I don't know how long I walked the dark streets. It was getting light in the sky by the time I found myself shivering on the doorstep of my friend Torbin. He answered the door in dressing-gown and pyjamas, clutching a teddy bear that looked as if it ought to be called Aloysius. At first Torbin looked distinctly annoyed at being disturbed so early, but his expression melted into one of concern as he took in my dishevelled and footsore appearance.
Shortly, I was sitting inside, wrapped in a blanket dangerously close to a electric fire extravagantly set to maximum output. Torbin made me hot sweet tea, the same remedy that my mother would have applied under the circumstances, and listened to my garbled explanation. He shook his head as I tried to relate the transitory experience in the Pink Room, then frowned deeply when spoke of how Rave had tried to kill me.
Thanks to his charitable works, Torbin was no stranger to dealing with emotionally-charged situations. With him and his older colleague from the charity, we returned to the old house. When we arrived, Rave was slumped on the front doorstep, his head resting on his arms and looking as if he had been there all night. I shook his shoulder and spoke his name; only when he looked up I could see that his wrists were cut and dripping blood; the doormat where he lay was soaked.
I reeled away, sickened and horrified. Torbin's colleague ran inside to the phone - fortunately the front door was not locked - and called an ambulance while Torbin did his best to staunch the flow of blood. I was useless in this situation, alternately retching noisily and sobbing pitifully. Finally, the paramedics arrived and we were both hurried away.
Rave never again entered the old house or indeed completed his degree at the University. Somehow the message had got through, and his parents turned up at the hospital to tend for him. As soon as he was discharged, they took him away with his wrists bandaged.
Later, I would write politely to the home address I had been given, and received a stilted and formal reply that Rave had been admitted to one of those places in the country which catered for those who needed complete rest. Apparently, he had suffered some kind of psychological collapse the cause of which was sufficiently indeterminate that the catch-all description of "a nervous breakdown" was the only one which could be used.
I myself only lasted another few weeks in the old house, living there on my own. I had no stomach for parties and entertaining, instead dedicating myself to my work with long hours in the laboratories and libraries, and then drinking far too much, too quickly in a local hostelry until it was closing time. My nights were still disturbed, despite the squandering of the remnants of my modest student grant on excessive amounts of alcohol.
Oh, the house was as silent as one could have wished for, disturbed only by the noise of passing traffic and the eructation of the dragon in the basement as the ancient heating system switched itself on in the mornings. Perhaps it was my imagination but now there was sometimes a brooding presence in the old place. I could not even bring myself to go upstairs to Rave's old room, for I would have to pass the doorway to the Pink Room.
I decided to leave; I could stand no more.
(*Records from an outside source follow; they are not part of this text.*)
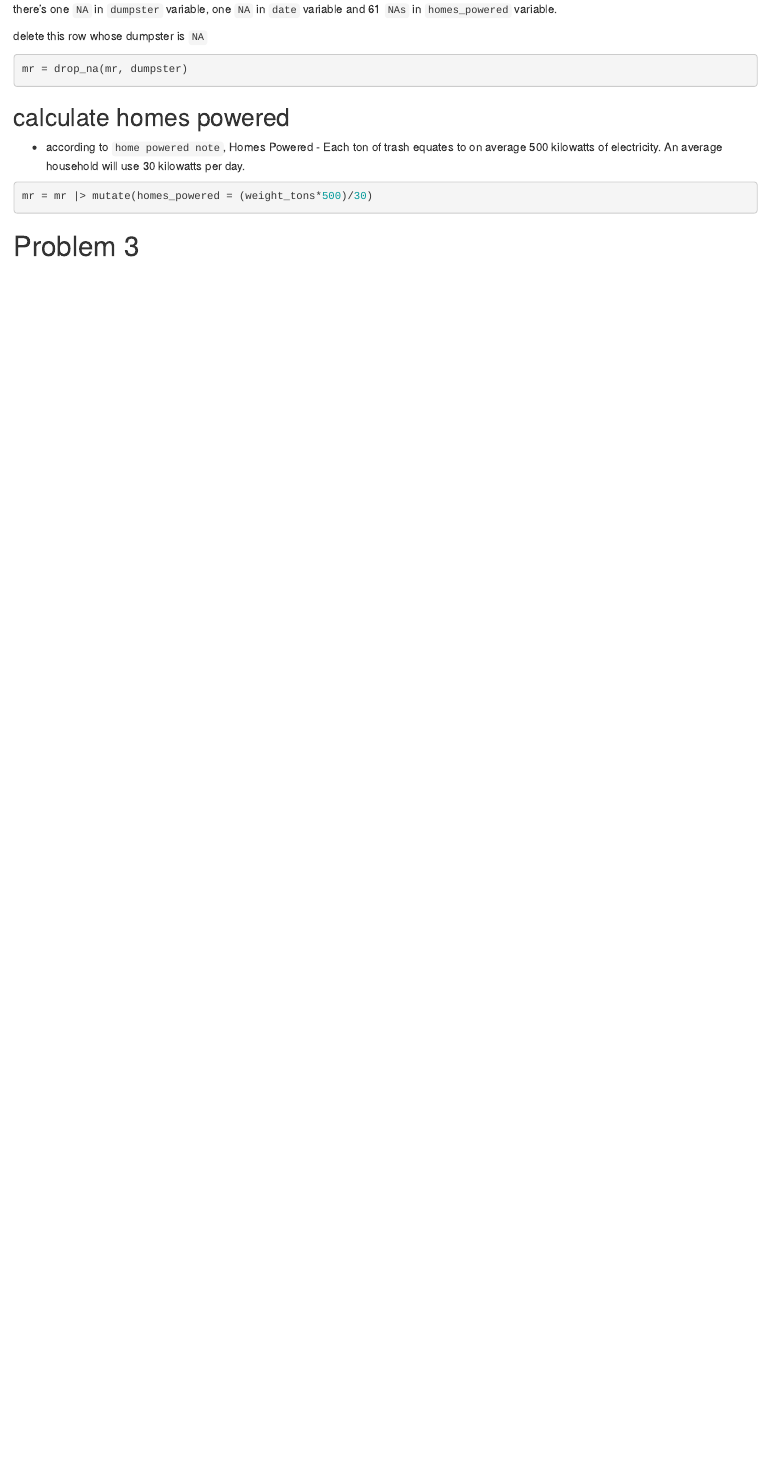
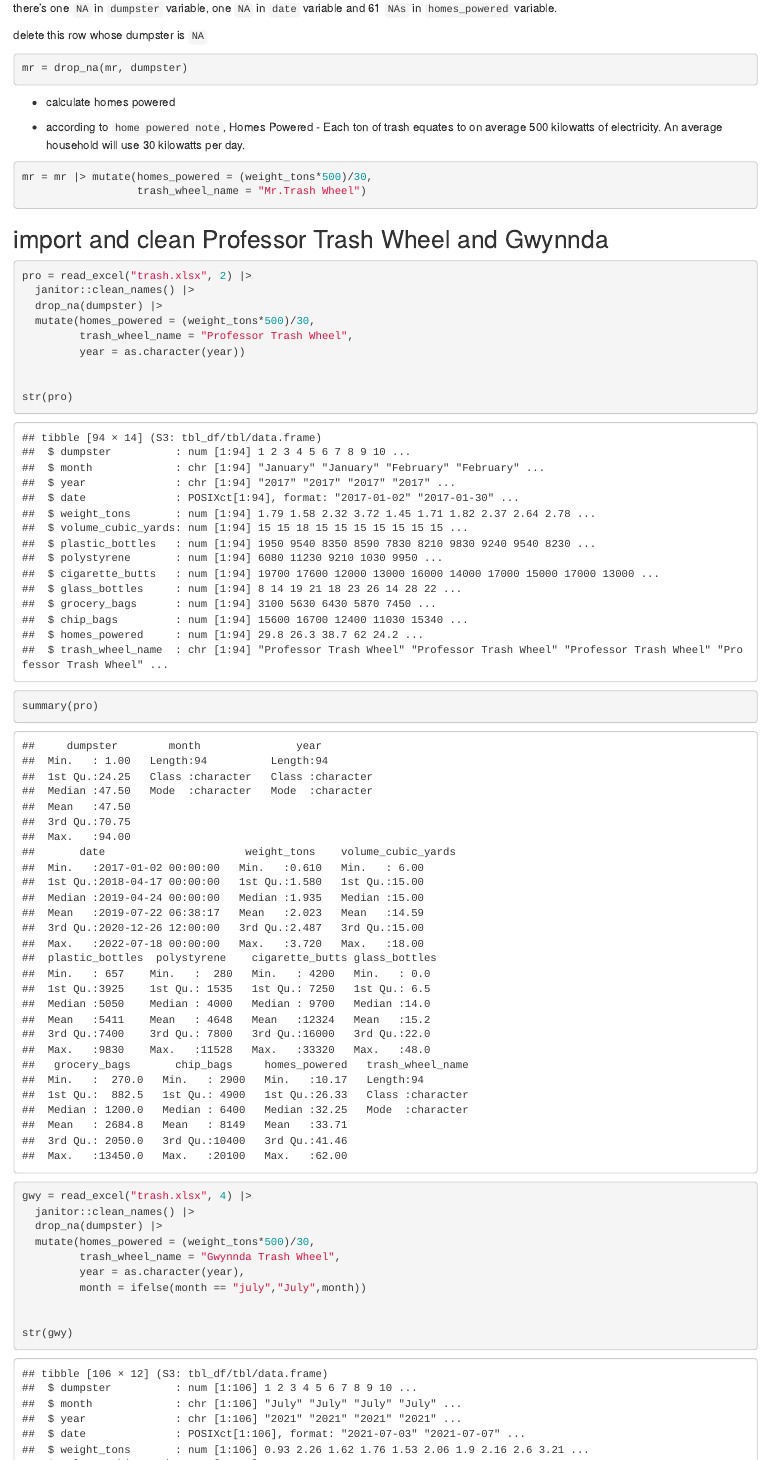
Before and after one commit to Catfish0713/p8105_hw2_, an R Markdown document (p8105_hw2_rl3328.Rmd): the page in a window 1100 px wide, from 3380 px down before the commit and from 3310 px down after it, so that both start at the same text. Rendered offline with R 4.5, knitr and Pandoc, with nearby package versions; column names are cleaned by a stand-in for the janitor package.

Commit message:
complete problem 2

````diff
--- a/p8105_hw2_rl3328.Rmd
+++ b/p8105_hw2_rl3328.Rmd
@@ -121,9 +119,41 @@ delete this row whose dumpster is `NA`
 mr = drop_na(mr, dumpster)
 ```
 
-## calculate homes powered
+* calculate homes powered
 
 * according to `home powered note`, Homes Powered - Each ton of trash equates to on average 500 kilowatts of electricity.  An average household will use 30 kilowatts per day.
 
+
 ```{r}
-mr = mr |> mutate(homes_powered = (weight_tons*500)/30)
+mr = mr |> mutate(homes_powered = (weight_tons*500)/30,
+                  trash_wheel_name = "Mr.Trash Wheel")
+```
+
+
+## import and clean Professor Trash Wheel and Gwynnda
+
+```{r}
+pro = read_excel("trash.xlsx", 2) |>
+  janitor::clean_names() |>
+  drop_na(dumpster) |>
+  mutate(homes_powered = (weight_tons*500)/30,
+         trash_wheel_name = "Professor Trash Wheel",
+         year = as.character(year))
+
+
+str(pro)
+
+summary(pro)
+
+
+
+gwy = read_excel("trash.xlsx", 4) |>
+  janitor::clean_names() |>
+  drop_na(dumpster) |>
+  mutate(homes_powered = (weight_tons*500)/30,
+         trash_wheel_name = "Gwynnda Trash Wheel",
+         year = as.character(year),
+         month = ifelse(month == "july","July",month))
+
+
+str(gwy)
````
Also changed, not shown: p8105_hw2_rl3328.html (added), p8105_hw2_rl3328.Rmd (32 more changed lines).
After a couple of pleading phone calls, I threw myself on the mercy of a friend and his ancient sofa, and rapidly packing my few meagre belongings into the boot and back seat of the battered old van of another friend who had somehow managed to acquire both driving licence and operational wheels.
With my acquaintances standing on the doorstep waiting patiently, I summoned the courage to investigate the Pink Room. I put my hand on the doorknob and turned. Nothing happened. Somehow the door was once again locked and, as far as I could see from squinting through the key-hole, the key was still in the lock.
I turned and ran, never entering the old house again.